* [TASK INSTRUCTIONS]
The full listing, minus its pictures, should be printed again exactly as it stands.

* [SOURCE MATERIAL]
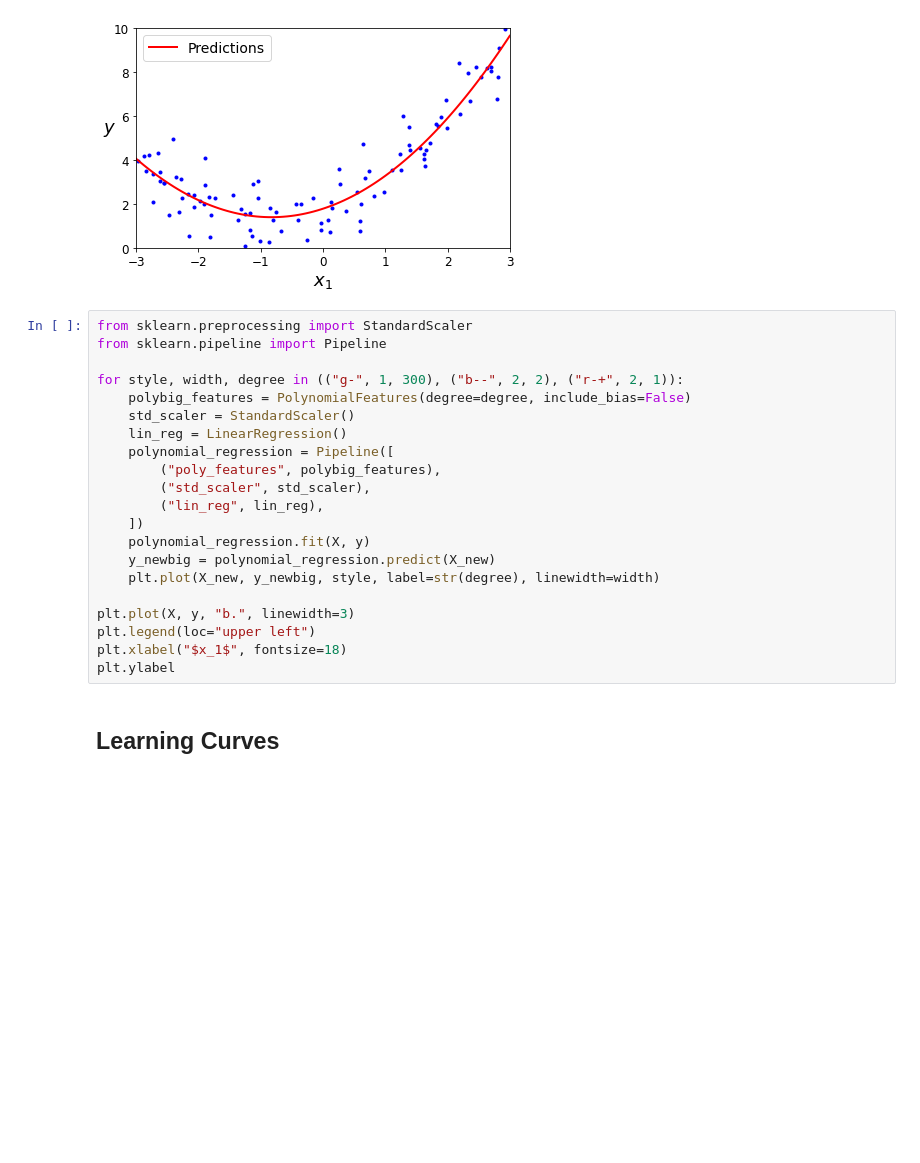
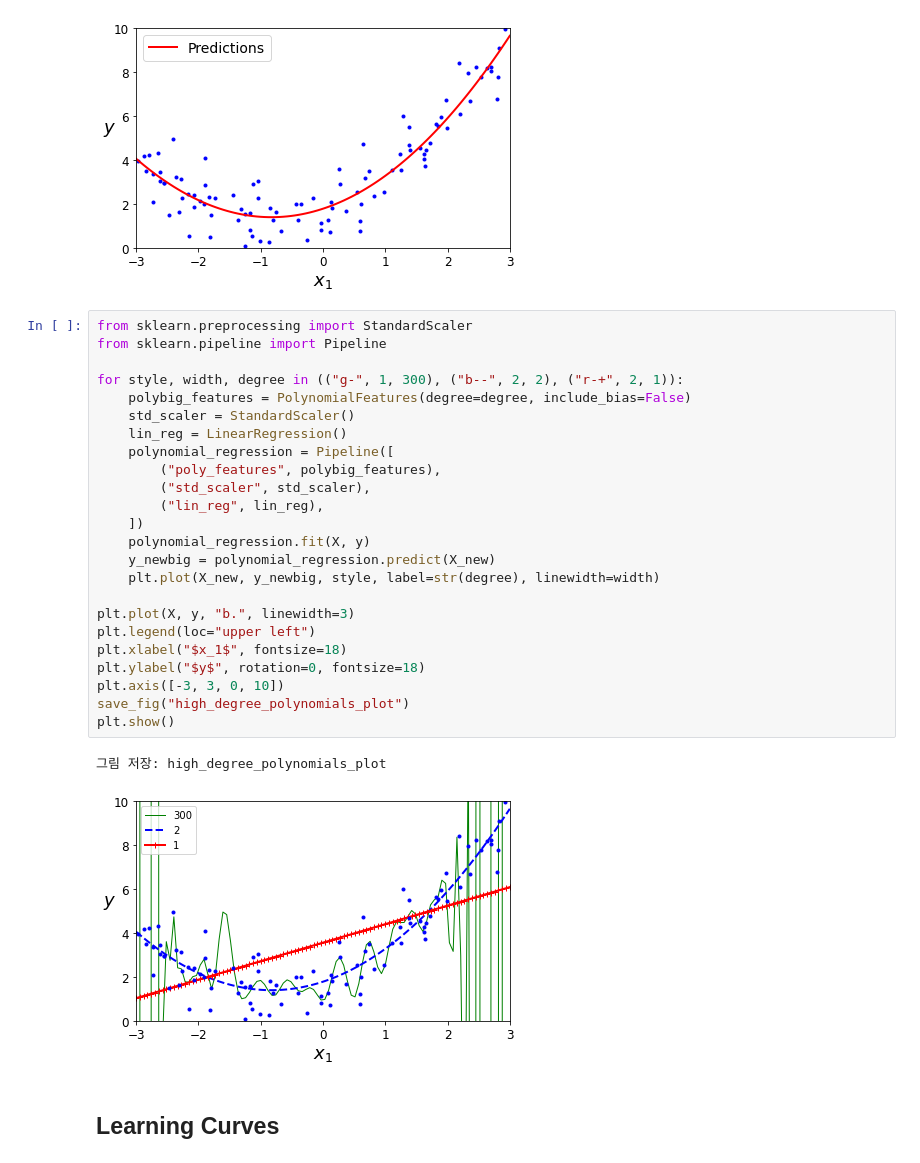
Before and after one commit to solyourock/ML_study, a Jupyter notebook: Hands_on/Chap4/chap_4.ipynb, the cells around one changed output. Cells and saved outputs as stored; diff of their text form; blank space fills up the shorter version.

```diff
--- a/Hands_on/Chap4/chap_4.ipynb
+++ b/Hands_on/Chap4/chap_4.ipynb
@@ -334,23 +336,29 @@ plt.show()
 # %%
 from sklearn.preprocessing import StandardScaler
 from sklearn.pipeline import Pipeline
 
 for style, width, degree in (("g-", 1, 300), ("b--", 2, 2), ("r-+", 2, 1)):
     polybig_features = PolynomialFeatures(degree=degree, include_bias=False)
     std_scaler = StandardScaler()
     lin_reg = LinearRegression()
     polynomial_regression = Pipeline([
         ("poly_features", polybig_features),
         ("std_scaler", std_scaler),
         ("lin_reg", lin_reg),
     ])
     polynomial_regression.fit(X, y)
     y_newbig = polynomial_regression.predict(X_new)
     plt.plot(X_new, y_newbig, style, label=str(degree), linewidth=width)
 
 plt.plot(X, y, "b.", linewidth=3)
 plt.legend(loc="upper left")
 plt.xlabel("$x_1$", fontsize=18)
-plt.ylabel
+plt.ylabel("$y$", rotation=0, fontsize=18)
+plt.axis([-3, 3, 0, 10])
+save_fig("high_degree_polynomials_plot")
+plt.show()
+# %% [output]
+그림 저장: high_degree_polynomials_plot
+[figure, added]
 # %% [markdown]
 ## Learning Curves
```
Also changed, not shown: parts of 31 cells of this notebook, 10 other files.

* [YOUR RESPONSE]
Before and after one commit to solyourock/ML_study, a Jupyter notebook: Hands_on/Chap4/chap_4.ipynb, the cells around one changed output. Cells and saved outputs as stored; diff of their text form; blank space fills up the shorter version.

```diff
--- a/Hands_on/Chap4/chap_4.ipynb
+++ b/Hands_on/Chap4/chap_4.ipynb
@@ -334,23 +336,29 @@ plt.show()
 # %%
 from sklearn.preprocessing import StandardScaler
 from sklearn.pipeline import Pipeline
 
 for style, width, degree in (("g-", 1, 300), ("b--", 2, 2), ("r-+", 2, 1)):
     polybig_features = PolynomialFeatures(degree=degree, include_bias=False)
     std_scaler = StandardScaler()
     lin_reg = LinearRegression()
     polynomial_regression = Pipeline([
         ("poly_features", polybig_features),
         ("std_scaler", std_scaler),
         ("lin_reg", lin_reg),
     ])
     polynomial_regression.fit(X, y)
     y_newbig = polynomial_regression.predict(X_new)
     plt.plot(X_new, y_newbig, style, label=str(degree), linewidth=width)
 
 plt.plot(X, y, "b.", linewidth=3)
 plt.legend(loc="upper left")
 plt.xlabel("$x_1$", fontsize=18)
-plt.ylabel
+plt.ylabel("$y$", rotation=0, fontsize=18)
+plt.axis([-3, 3, 0, 10])
+save_fig("high_degree_polynomials_plot")
+plt.show()
+# %% [output]
+그림 저장: high_degree_polynomials_plot
+[figure, added]
 # %% [markdown]
 ## Learning Curves
```
Also changed, not shown: parts of 31 cells of this notebook, 10 other files.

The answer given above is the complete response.